    by edIII (791) on Monday February 17 2014, @07:30PM (#975)

    Vertical farms are an excellent idea. I'm happy to see effort being put into them.

    --
    Technically, lunchtime is at any moment. It's just a wave function.
  • (Score: 1) by takyon on Monday February 17 2014, @08:04PM

    by takyon (881) <takyonNO@SPAMsoylentnews.org> on Monday February 17 2014, @08:04PM (#1014) Journal

    I'm also eagerly awaiting the day that vertical farming becomes commonplace.

    --
    [SIG] 10/28/2017: Soylent Upgrade v14 [soylentnews.org]
  • (Score: 1) by Cactus on Monday February 17 2014, @09:09PM

    by Cactus (32) on Monday February 17 2014, @09:09PM (#1084) Journal

    Very cool. Been wanting to play with similar things at home but can never quite make the time to put it together. Always good to see stuff like that.

  • (Score: 2, Interesting) by NovelUserName on Monday February 17 2014, @10:36PM

    by NovelUserName (768) on Monday February 17 2014, @10:36PM (#1134)

    I think the point of the proposed plant is that distillation is a pretty cheap thing to set up and run compared to filtration methods. I'm guessing the fact that it's power inefficient doesn't quite make up the difference in cost.

    I've been intrigued by aquapoincs [wikipedia.org] for a while, so I'm slightly familiar but not an expert. I thought that most of the high-density water-based crop technologies used greenhouses because the costs to locally generate power for grow-lights were infeasible. The other issue with these solutions is the nutrient stock- generating the chemicals for a hydroponic solution, or the fish-food in aquaponics systems means you've just pushed the environmental effects off one tier. For commercial farming this might not be a big downside since they currently use all the chemicals anyway, and waste a bunch of water on top of that.

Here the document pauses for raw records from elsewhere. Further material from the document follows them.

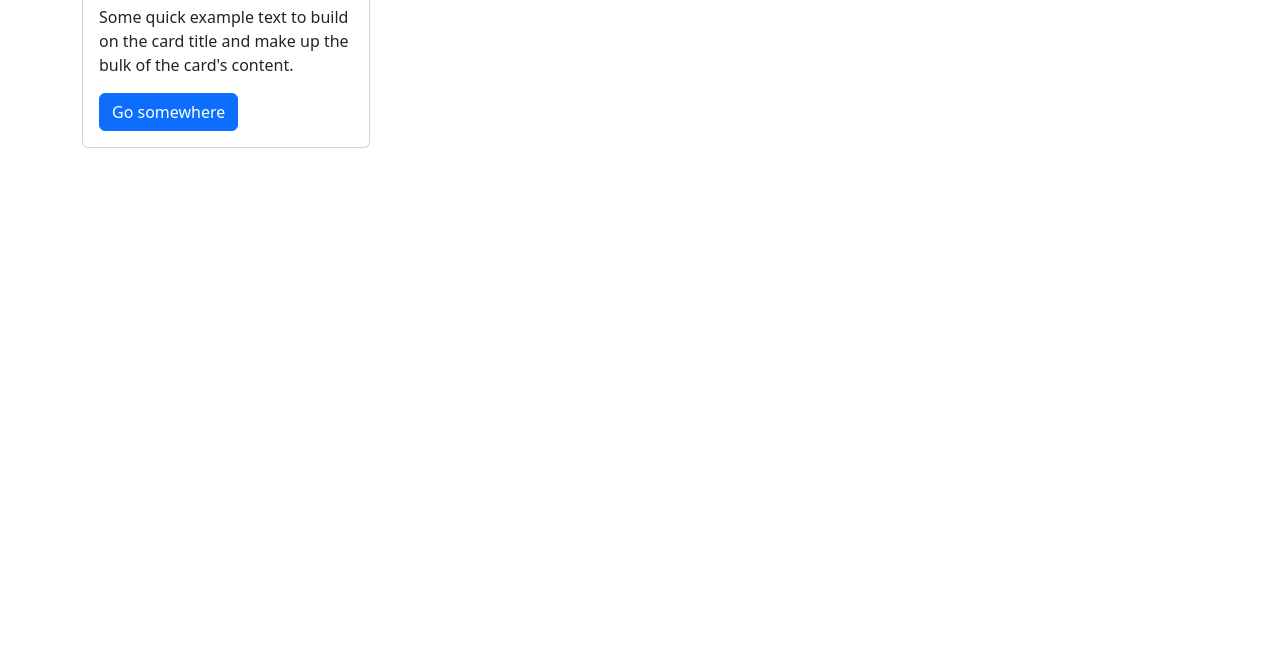
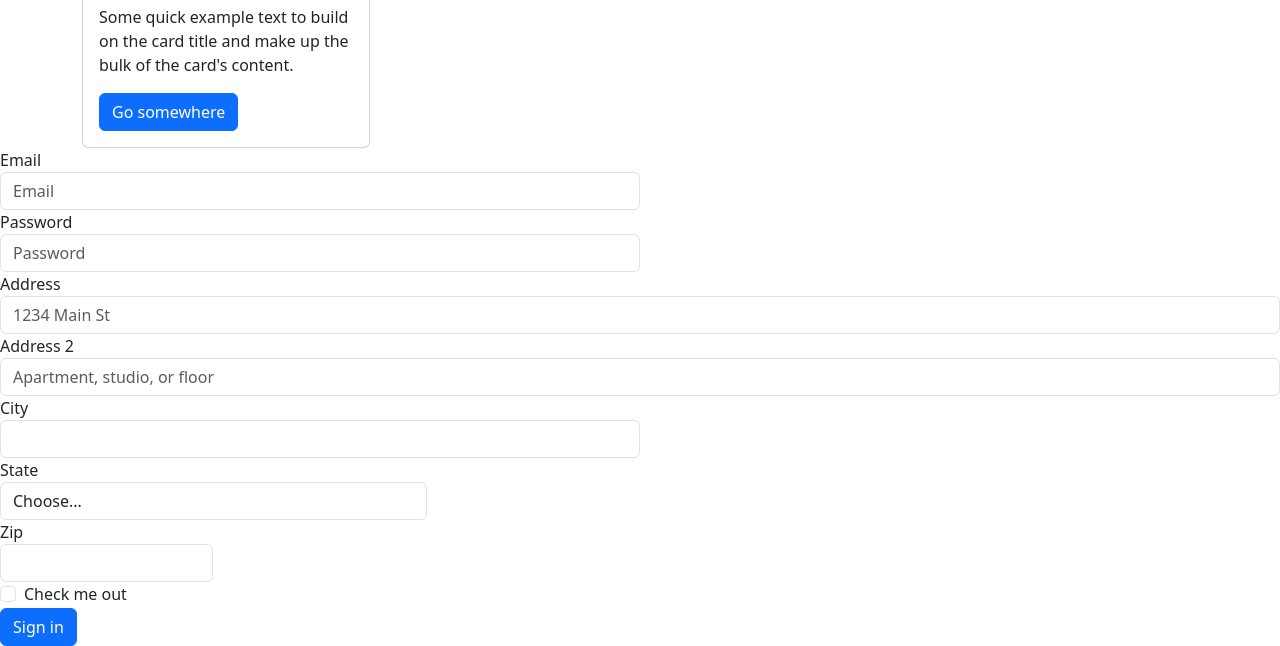
Before and after one commit to KeniaMontalvo/landingkpop, a plain HTML site: page index.html in a window 1280 px wide. Shown: the part 382-1028 px from the top of the page. Before the commit the page ends 800 px from the top, so only its background shows below. Drawn offline with nearby package versions, Linux system fonts and the light colour scheme.

Commit message:
Se agregó un formulario

```diff
--- a/index.html
+++ b/index.html
@@ -75,6 +75,57 @@
     </div>
   </div>
 
+
+  <!--Forms-->
+
+  <form>
+    <div class="form-row">
+      <div class="form-group col-md-6">
+        <label for="inputEmail4">Email</label>
+        <input type="email" class="form-control" id="inputEmail4" placeholder="Email">
+      </div>
+      <div class="form-group col-md-6">
+        <label for="inputPassword4">Password</label>
+        <input type="password" class="form-control" id="inputPassword4" placeholder="Password">
+      </div>
+    </div>
+    <div class="form-group">
+      <label for="inputAddress">Address</label>
+      <input type="text" class="form-control" id="inputAddress" placeholder="1234 Main St">
+    </div>
+    <div class="form-group">
+      <label for="inputAddress2">Address 2</label>
+      <input type="text" class="form-control" id="inputAddress2" placeholder="Apartment, studio, or floor">
+    </div>
+    <div class="form-row">
+      <div class="form-group col-md-6">
+        <label for="inputCity">City</label>
+        <input type="text" class="form-control" id="inputCity">
+      </div>
+      <div class="form-group col-md-4">
+        <label for="inputState">State</label>
+        <select id="inputState" class="form-control">
+          <option selected>Choose...</option>
+          <option>...</option>
+        </select>
+      </div>
+      <div class="form-group col-md-2">
+        <label for="inputZip">Zip</label>
+        <input type="text" class="form-control" id="inputZip">
+      </div>
+    </div>
+    <div class="form-group">
+      <div class="form-check">
+        <input class="form-check-input" type="checkbox" id="gridCheck">
+        <label class="form-check-label" for="gridCheck">
+          Check me out
+        </label>
+      </div>
+    </div>
+    <button type="submit" class="btn btn-primary">Sign in</button>
+  </form>
+
+
     <script src="https://cdn.jsdelivr.net/npm/bootstrap@5.3.0-alpha2/dist/js/bootstrap.bundle.min.js" integrity="sha384-qKXV1j0HvMUeCBQ+QVp7JcfGl760yU08IQ+GpUo5hlbpg51QRiuqHAJz8+BrxE/N" crossorigin="anonymous"></script>
   </body>
 </html>
```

    • (Score: 2, Insightful) by Khyber on Monday February 17 2014, @10:59PM

      by Khyber (54) on Monday February 17 2014, @10:59PM (#1151) Journal

      The costs of LEDs have come WAY down, their efficiencies have gone WAY UP (hovering at 50% efficiency power in/light out) and the feasibility of solar powering the entire thing is better than good. That much has been solved.

      Pushing the environmental effects off one tier may not be necessary. The desalination plant itself could use the harvested salts and make fertilizer from them (after a bit of centrifugal processing to remove many of the heavier metals) and have another useful product. Look up SEA-90 to see what I mean.

      --
      Destroying Semiconductors With Style Since 2008, and scaring you ill-educated fools since 2013.